§ **Records for this task**
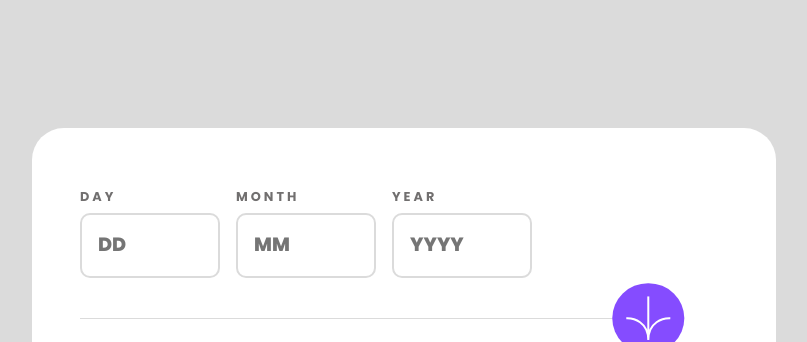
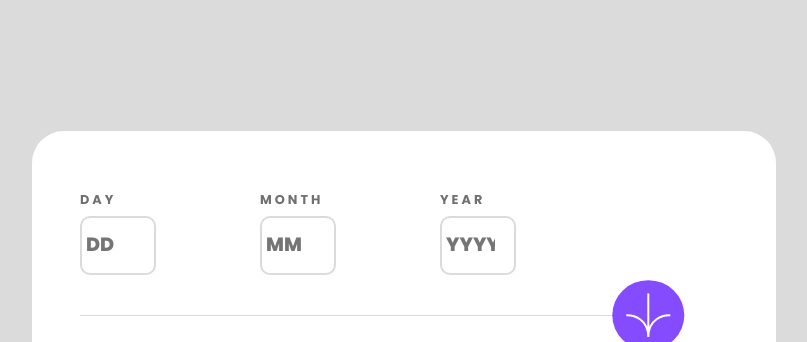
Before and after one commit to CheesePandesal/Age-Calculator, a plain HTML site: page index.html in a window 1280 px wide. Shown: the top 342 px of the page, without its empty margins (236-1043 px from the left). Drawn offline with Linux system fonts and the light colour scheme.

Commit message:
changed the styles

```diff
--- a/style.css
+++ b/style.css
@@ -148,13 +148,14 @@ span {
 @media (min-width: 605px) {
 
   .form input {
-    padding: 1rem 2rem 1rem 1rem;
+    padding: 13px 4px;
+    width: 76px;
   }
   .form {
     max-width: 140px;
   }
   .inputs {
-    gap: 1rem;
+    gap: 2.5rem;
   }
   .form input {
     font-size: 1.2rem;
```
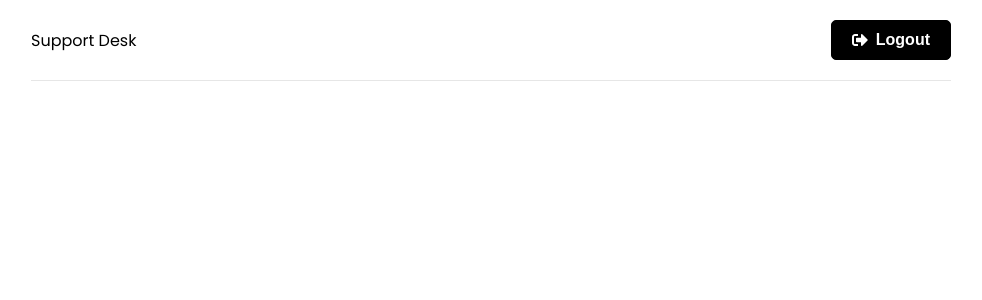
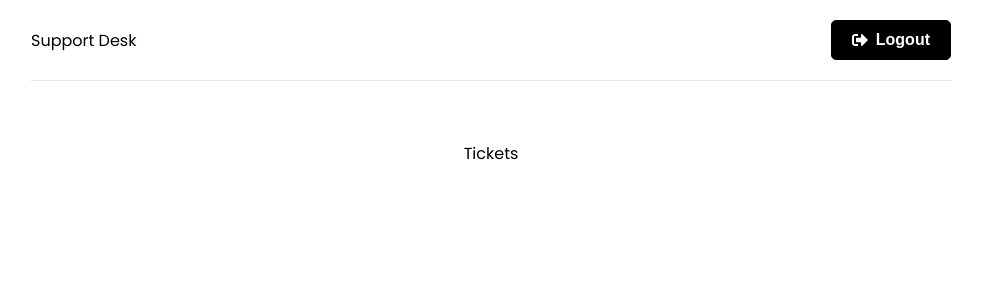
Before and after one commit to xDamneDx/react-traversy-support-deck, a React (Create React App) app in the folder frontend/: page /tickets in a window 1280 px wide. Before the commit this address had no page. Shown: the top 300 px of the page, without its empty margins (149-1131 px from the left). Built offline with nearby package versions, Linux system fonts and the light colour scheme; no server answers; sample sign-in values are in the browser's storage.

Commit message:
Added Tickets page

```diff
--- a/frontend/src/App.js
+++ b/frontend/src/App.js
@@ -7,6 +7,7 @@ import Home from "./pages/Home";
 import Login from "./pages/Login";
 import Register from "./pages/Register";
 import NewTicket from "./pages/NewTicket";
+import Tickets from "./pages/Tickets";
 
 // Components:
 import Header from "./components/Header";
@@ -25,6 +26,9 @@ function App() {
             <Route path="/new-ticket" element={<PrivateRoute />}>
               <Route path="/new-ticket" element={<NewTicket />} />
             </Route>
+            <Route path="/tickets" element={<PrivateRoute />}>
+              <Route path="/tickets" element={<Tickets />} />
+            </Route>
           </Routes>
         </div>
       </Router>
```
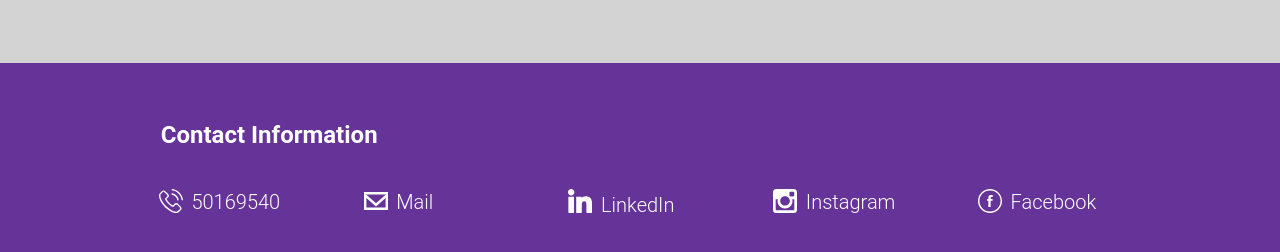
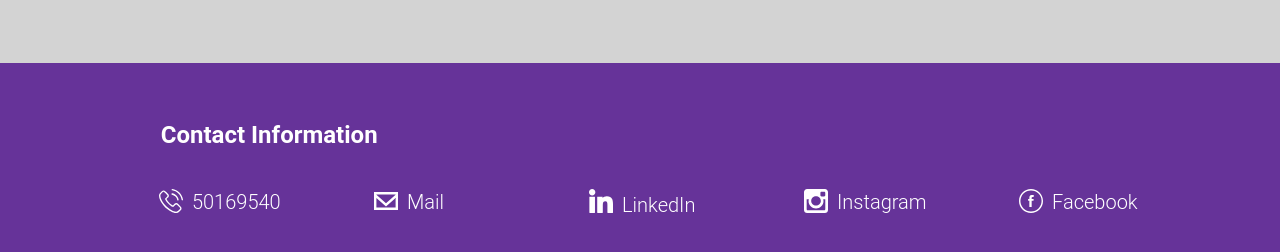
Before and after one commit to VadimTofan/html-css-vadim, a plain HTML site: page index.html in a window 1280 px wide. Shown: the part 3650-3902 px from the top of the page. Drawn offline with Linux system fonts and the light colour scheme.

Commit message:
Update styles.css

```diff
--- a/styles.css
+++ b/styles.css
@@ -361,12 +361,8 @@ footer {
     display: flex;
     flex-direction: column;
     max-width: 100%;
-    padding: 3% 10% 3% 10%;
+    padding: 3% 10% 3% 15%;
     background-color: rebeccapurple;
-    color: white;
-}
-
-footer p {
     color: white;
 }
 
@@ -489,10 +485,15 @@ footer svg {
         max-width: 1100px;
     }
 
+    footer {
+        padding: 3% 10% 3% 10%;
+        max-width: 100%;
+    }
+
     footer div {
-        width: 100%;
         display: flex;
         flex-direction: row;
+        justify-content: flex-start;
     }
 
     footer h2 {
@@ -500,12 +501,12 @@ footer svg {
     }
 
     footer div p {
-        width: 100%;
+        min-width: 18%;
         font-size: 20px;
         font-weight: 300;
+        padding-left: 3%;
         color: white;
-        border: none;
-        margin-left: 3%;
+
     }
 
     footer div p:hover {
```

§ **What you will do**
Each record above has to be written out again in full, but its pictures must not be.

§ **Answer area**
Before and after one commit to CheesePandesal/Age-Calculator, a plain HTML site: page index.html in a window 1280 px wide. Shown: the top 342 px of the page, without its empty margins (236-1043 px from the left). Drawn offline with Linux system fonts and the light colour scheme.

Commit message:
changed the styles

```diff
--- a/style.css
+++ b/style.css
@@ -148,13 +148,14 @@ span {
 @media (min-width: 605px) {
 
   .form input {
-    padding: 1rem 2rem 1rem 1rem;
+    padding: 13px 4px;
+    width: 76px;
   }
   .form {
     max-width: 140px;
   }
   .inputs {
-    gap: 1rem;
+    gap: 2.5rem;
   }
   .form input {
     font-size: 1.2rem;
```
Before and after one commit to xDamneDx/react-traversy-support-deck, a React (Create React App) app in the folder frontend/: page /tickets in a window 1280 px wide. Before the commit this address had no page. Shown: the top 300 px of the page, without its empty margins (149-1131 px from the left). Built offline with nearby package versions, Linux system fonts and the light colour scheme; no server answers; sample sign-in values are in the browser's storage.

Commit message:
Added Tickets page

```diff
--- a/frontend/src/App.js
+++ b/frontend/src/App.js
@@ -7,6 +7,7 @@ import Home from "./pages/Home";
 import Login from "./pages/Login";
 import Register from "./pages/Register";
 import NewTicket from "./pages/NewTicket";
+import Tickets from "./pages/Tickets";
 
 // Components:
 import Header from "./components/Header";
@@ -25,6 +26,9 @@ function App() {
             <Route path="/new-ticket" element={<PrivateRoute />}>
               <Route path="/new-ticket" element={<NewTicket />} />
             </Route>
+            <Route path="/tickets" element={<PrivateRoute />}>
+              <Route path="/tickets" element={<Tickets />} />
+            </Route>
           </Routes>
         </div>
       </Router>
```
Before and after one commit to VadimTofan/html-css-vadim, a plain HTML site: page index.html in a window 1280 px wide. Shown: the part 3650-3902 px from the top of the page. Drawn offline with Linux system fonts and the light colour scheme.

Commit message:
Update styles.css

```diff
--- a/styles.css
+++ b/styles.css
@@ -361,12 +361,8 @@ footer {
     display: flex;
     flex-direction: column;
     max-width: 100%;
-    padding: 3% 10% 3% 10%;
+    padding: 3% 10% 3% 15%;
     background-color: rebeccapurple;
-    color: white;
-}
-
-footer p {
     color: white;
 }
 
@@ -489,10 +485,15 @@ footer svg {
         max-width: 1100px;
     }
 
+    footer {
+        padding: 3% 10% 3% 10%;
+        max-width: 100%;
+    }
+
     footer div {
-        width: 100%;
         display: flex;
         flex-direction: row;
+        justify-content: flex-start;
     }
 
     footer h2 {
@@ -500,12 +501,12 @@ footer svg {
     }
 
     footer div p {
-        width: 100%;
+        min-width: 18%;
         font-size: 20px;
         font-weight: 300;
+        padding-left: 3%;
         color: white;
-        border: none;
-        margin-left: 3%;
+
     }
 
     footer div p:hover {
```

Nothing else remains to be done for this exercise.